Wild said it had used its new 'less sugar' concept to produce a solution for fizzy drinks that contained 30-40 per cent less sugar and calories than regular fizzy soft drinks, yet without the need for artificial sweeteners.
"Through a technological adjustment of the raw materials allowing for a well-balanced sweet-sour ratio, these drinks taste refreshingly fruity, less sweet and pleasantly mild," said Wild in a statement.
The firm said that some of the best flavours trialled were blood orange, pink grapefruit and passionfruit.
Christina Heinbockel, spokesperson for Wild, said the new solution would help soft drinks makers target growing demand for diet products.

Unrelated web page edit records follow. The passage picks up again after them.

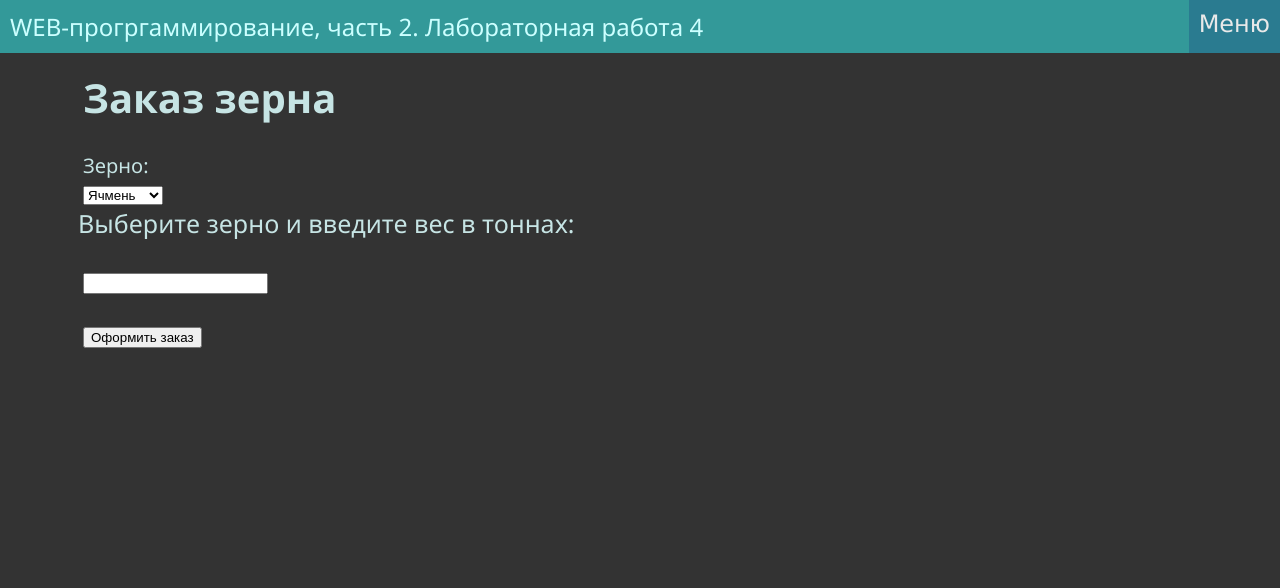
After one commit to 01Postnikov10/web-programming-labs-2, a Flask app: page /lab4/zerno/ in a window 1280 px wide. The commit adds this page. Shown: the top 588 px of the page. Run offline with Flask 3, Linux system fonts and the light colour scheme.

Commit message:
Заказ зерна

```diff
--- a/lab4.py
+++ b/lab4.py
@@ -63,3 +63,40 @@ def fridge():
         foot = temp +'°C'
         src = 'snow.png'
         return render_template('fridge_temp.html', temp=temp, foot=foot, src=src)
+
+
+@lab4.route('/lab4/zerno/', methods = ['GET', 'POST'])
+def zerno():
+    error = None
+    grain = None
+    weight = None
+    skidka = ''
+    price = 0
+    if request.method == 'POST':
+        grain = request.form.get('grain')
+        weight = request.form.get('weight')
+
+        if weight is None or weight == '':
+            error = 'Не введен вес'
+        else:
+            weight = float(weight)
+
+            if weight <= 0:
+                error = 'Неверное значение веса'
+            elif weight > 500:
+                error = 'Такого объема сейчас нет в наличии'
+            else:
+                if grain == 'yachmen':
+                    price = 12000*weight
+                elif grain == 'oves':
+                    price = 8500*weight
+                elif grain == 'pshenitsa':
+                    price = 8700*weight
+                else:
+                    price = 14000*weight
+
+                if weight > 50 and weight <= 500:
+                        price = price*0.9
+                        skidka  = 'Применена скидка за большой объём'
+
+    return render_template('zerno.html', error=error, grain=grain, weight=weight, price=price, skidka=skidka)
--- a/templates/lab4.html
+++ b/templates/lab4.html
@@ -8,5 +8,6 @@
     <ol>
         <li><a href="/lab4/login">Авторизация</a></li>
         <li><a href="/lab4/fridge">Холодильник</a></li>
+        <li><a href="/lab4/zerno">Заказ зерна</a></li>
     </ol>
 {% endblock %}
--- /dev/null
+++ b/templates/zerno.html
@@ -0,0 +1,50 @@
+{% extends 'base.html' %}
+
+{% block lab %}Лабораторная работа 4{% endblock %}
+
+{% block main %}
+
+    {% if not error and grain and weight %}
+
+    <h1>Заказ успешно сформирован</h1>
+
+    <div style="font-size: 25px;">
+        Вы заказали: {{ grain }}. Вес: {{ weight }} т. <br>
+        Сумма к оплате: {{ price }} &#8381;
+        <p>{{ skidka }}</p>
+
+    </div><br>
+    <div>
+        <a href="/lab4/zerno/">Заказать еще</a>
+    </div>
+
+    {% else %}
+
+    <h1>Заказ зерна</h1>
+        {% if error %}
+            <div class="error" style="font-size: 20px;">{{ error }}</div>
+        {% endif %}
+
+    <form method="post">
+        <label>Зерно:</label>
+            <div>
+                <select name="grain">
+                    <option value="ячмень" {{ grain == 'yachmen' and 'selected' }}>Ячмень</option>
+                    <option value="овёс" {{ grain =='oves' and 'selected' }}>Овёс</option>
+                    <option value="пшеница" {{ grain == 'pshenitsa' and 'selected' }}>Пшеница</option>
+                    <option value="рожь" {{ grain == 'rozh' and 'selected' }}>Рожь</option>
+                </select><br>
+            </div>
+
+        <label style="font-size: 25px;">Выберите зерно и введите вес в тоннах:</label><br><br>
+            <div>
+                <input type="number" name="weight" value="{{ weight or '' }}">
+            </div><br>
+
+        <div>
+            <button type="submit">Оформить заказ</button>
+        </div>
+    </form>
+    {% endif %}
+
+{% endblock %}
```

She added that the development also gave producers the chance to attract the many consumers who want to be more healthy but do not like the taste of artificial sweeteners.
Wild claims that low-calorie, fizzy soft drinks had grown six per cent in Europe last year and now have a market share of 13 per cent in this segment.
The major soft drinks firms, Coca-Cola, PepsiCo and Cadbury Schweppes, have all tried to push and improve their diet drinks ranges in both North America and Western Europe.
Such products have increasingly held up the carbonated drinks category as consumer health trends continue to dent sales of sugar-laced regular varieties.
Heinbockel said that cost savings for firms using the new Wild solution would vary depending on the amount and type of fruit juice used in the beverage.
She was unable to give away too much about the technology, but said the solution was created by altering the levels of different raw materials. The make-up of the solution changes depending on what fruit juice is used.
For more information see the Wild website.